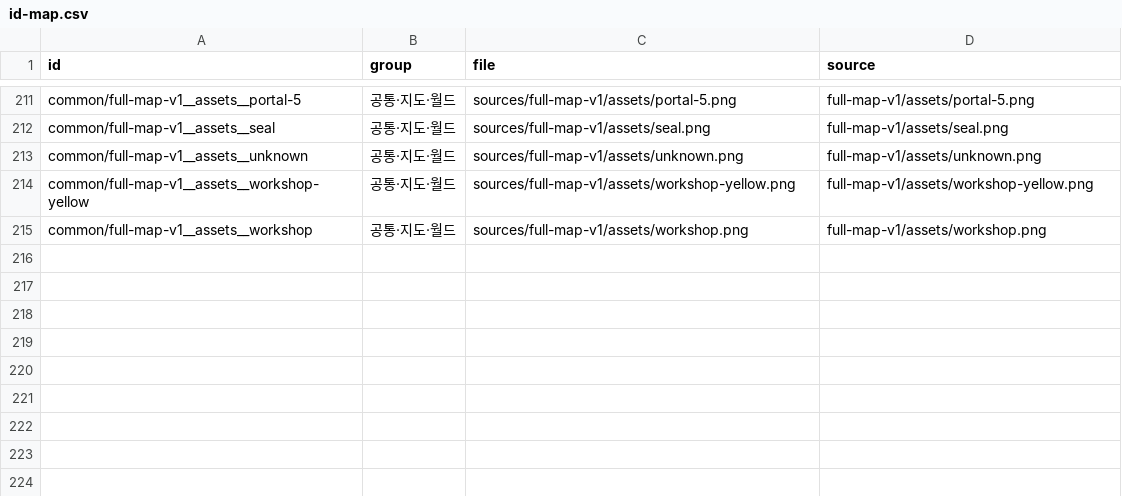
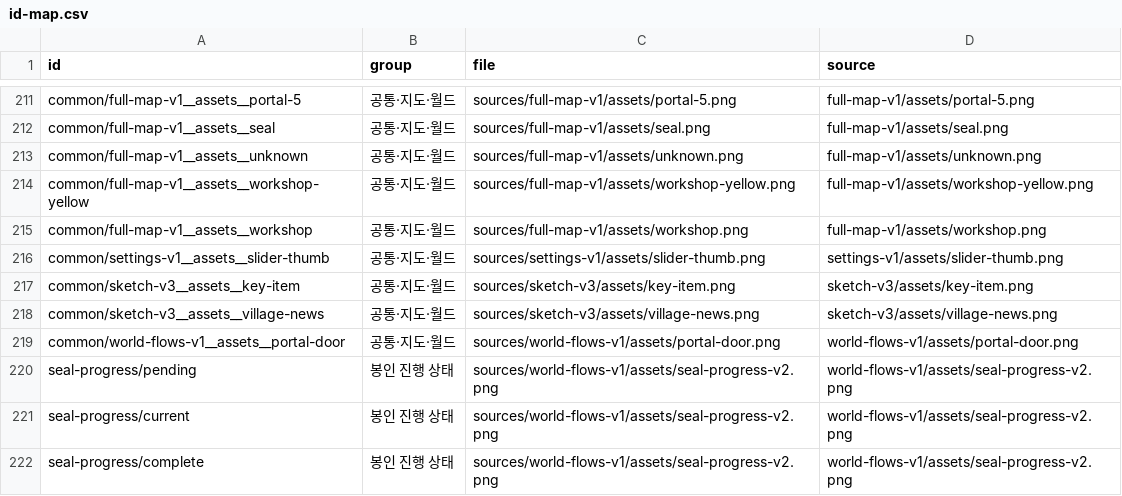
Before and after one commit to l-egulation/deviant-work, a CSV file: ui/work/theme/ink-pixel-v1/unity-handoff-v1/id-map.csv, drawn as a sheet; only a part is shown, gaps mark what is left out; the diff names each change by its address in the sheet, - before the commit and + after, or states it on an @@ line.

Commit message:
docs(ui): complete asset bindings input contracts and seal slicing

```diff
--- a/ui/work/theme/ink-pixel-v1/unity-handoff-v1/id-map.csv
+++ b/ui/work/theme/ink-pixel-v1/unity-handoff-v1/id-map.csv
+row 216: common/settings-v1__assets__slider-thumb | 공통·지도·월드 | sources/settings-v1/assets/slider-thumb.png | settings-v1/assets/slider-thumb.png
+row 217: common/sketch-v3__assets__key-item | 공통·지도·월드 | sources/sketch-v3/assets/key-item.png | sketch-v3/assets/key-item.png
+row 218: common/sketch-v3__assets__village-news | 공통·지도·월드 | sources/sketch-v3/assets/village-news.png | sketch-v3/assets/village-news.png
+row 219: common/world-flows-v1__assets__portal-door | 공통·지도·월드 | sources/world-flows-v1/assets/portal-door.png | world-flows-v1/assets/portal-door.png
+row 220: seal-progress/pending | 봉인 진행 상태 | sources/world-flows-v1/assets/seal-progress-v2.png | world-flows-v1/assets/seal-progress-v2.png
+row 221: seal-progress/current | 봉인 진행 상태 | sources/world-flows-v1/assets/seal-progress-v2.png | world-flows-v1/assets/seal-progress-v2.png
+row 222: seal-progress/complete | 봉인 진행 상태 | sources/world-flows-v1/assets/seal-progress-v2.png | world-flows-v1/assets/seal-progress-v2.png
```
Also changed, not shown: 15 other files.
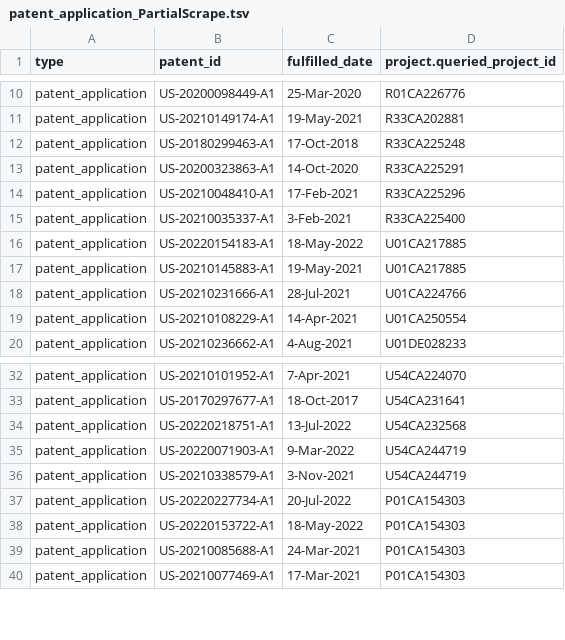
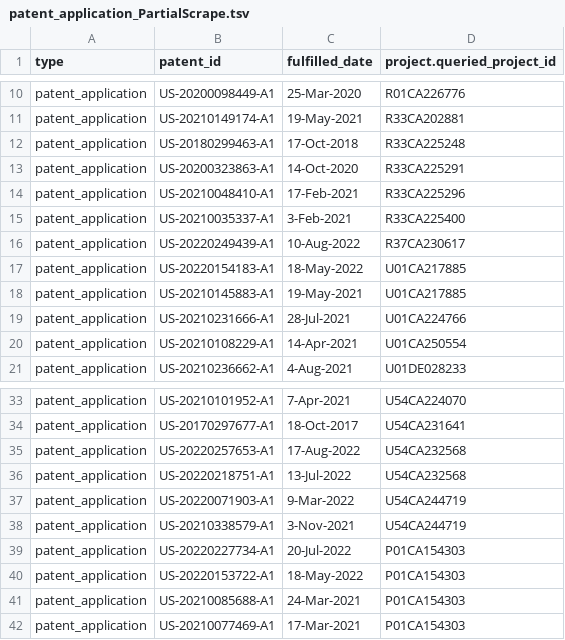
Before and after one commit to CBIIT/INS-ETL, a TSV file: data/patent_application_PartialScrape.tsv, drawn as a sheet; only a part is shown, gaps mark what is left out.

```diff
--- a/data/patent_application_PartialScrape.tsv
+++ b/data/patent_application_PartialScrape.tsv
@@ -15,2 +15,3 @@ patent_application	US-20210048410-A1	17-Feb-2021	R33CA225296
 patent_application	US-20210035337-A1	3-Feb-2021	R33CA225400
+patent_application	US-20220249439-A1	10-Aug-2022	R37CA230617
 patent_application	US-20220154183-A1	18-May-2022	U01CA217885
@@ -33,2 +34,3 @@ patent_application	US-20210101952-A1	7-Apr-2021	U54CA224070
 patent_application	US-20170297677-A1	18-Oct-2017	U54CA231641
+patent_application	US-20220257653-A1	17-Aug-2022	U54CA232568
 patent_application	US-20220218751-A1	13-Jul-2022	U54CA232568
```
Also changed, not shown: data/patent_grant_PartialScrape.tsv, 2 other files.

[Your instructions] Every record, from top to bottom, gets written out exactly; no picture goes into the copy.

[Your solution]
Before and after one commit to l-egulation/deviant-work, a CSV file: ui/work/theme/ink-pixel-v1/unity-handoff-v1/id-map.csv, drawn as a sheet; only a part is shown, gaps mark what is left out; the diff names each change by its address in the sheet, - before the commit and + after, or states it on an @@ line.

Commit message:
docs(ui): complete asset bindings input contracts and seal slicing

```diff
--- a/ui/work/theme/ink-pixel-v1/unity-handoff-v1/id-map.csv
+++ b/ui/work/theme/ink-pixel-v1/unity-handoff-v1/id-map.csv
+row 216: common/settings-v1__assets__slider-thumb | 공통·지도·월드 | sources/settings-v1/assets/slider-thumb.png | settings-v1/assets/slider-thumb.png
+row 217: common/sketch-v3__assets__key-item | 공통·지도·월드 | sources/sketch-v3/assets/key-item.png | sketch-v3/assets/key-item.png
+row 218: common/sketch-v3__assets__village-news | 공통·지도·월드 | sources/sketch-v3/assets/village-news.png | sketch-v3/assets/village-news.png
+row 219: common/world-flows-v1__assets__portal-door | 공통·지도·월드 | sources/world-flows-v1/assets/portal-door.png | world-flows-v1/assets/portal-door.png
+row 220: seal-progress/pending | 봉인 진행 상태 | sources/world-flows-v1/assets/seal-progress-v2.png | world-flows-v1/assets/seal-progress-v2.png
+row 221: seal-progress/current | 봉인 진행 상태 | sources/world-flows-v1/assets/seal-progress-v2.png | world-flows-v1/assets/seal-progress-v2.png
+row 222: seal-progress/complete | 봉인 진행 상태 | sources/world-flows-v1/assets/seal-progress-v2.png | world-flows-v1/assets/seal-progress-v2.png
```
Also changed, not shown: 15 other files.
Before and after one commit to CBIIT/INS-ETL, a TSV file: data/patent_application_PartialScrape.tsv, drawn as a sheet; only a part is shown, gaps mark what is left out.

```diff
--- a/data/patent_application_PartialScrape.tsv
+++ b/data/patent_application_PartialScrape.tsv
@@ -15,2 +15,3 @@ patent_application	US-20210048410-A1	17-Feb-2021	R33CA225296
 patent_application	US-20210035337-A1	3-Feb-2021	R33CA225400
+patent_application	US-20220249439-A1	10-Aug-2022	R37CA230617
 patent_application	US-20220154183-A1	18-May-2022	U01CA217885
@@ -33,2 +34,3 @@ patent_application	US-20210101952-A1	7-Apr-2021	U54CA224070
 patent_application	US-20170297677-A1	18-Oct-2017	U54CA231641
+patent_application	US-20220257653-A1	17-Aug-2022	U54CA232568
 patent_application	US-20220218751-A1	13-Jul-2022	U54CA232568
```
Also changed, not shown: data/patent_grant_PartialScrape.tsv, 2 other files.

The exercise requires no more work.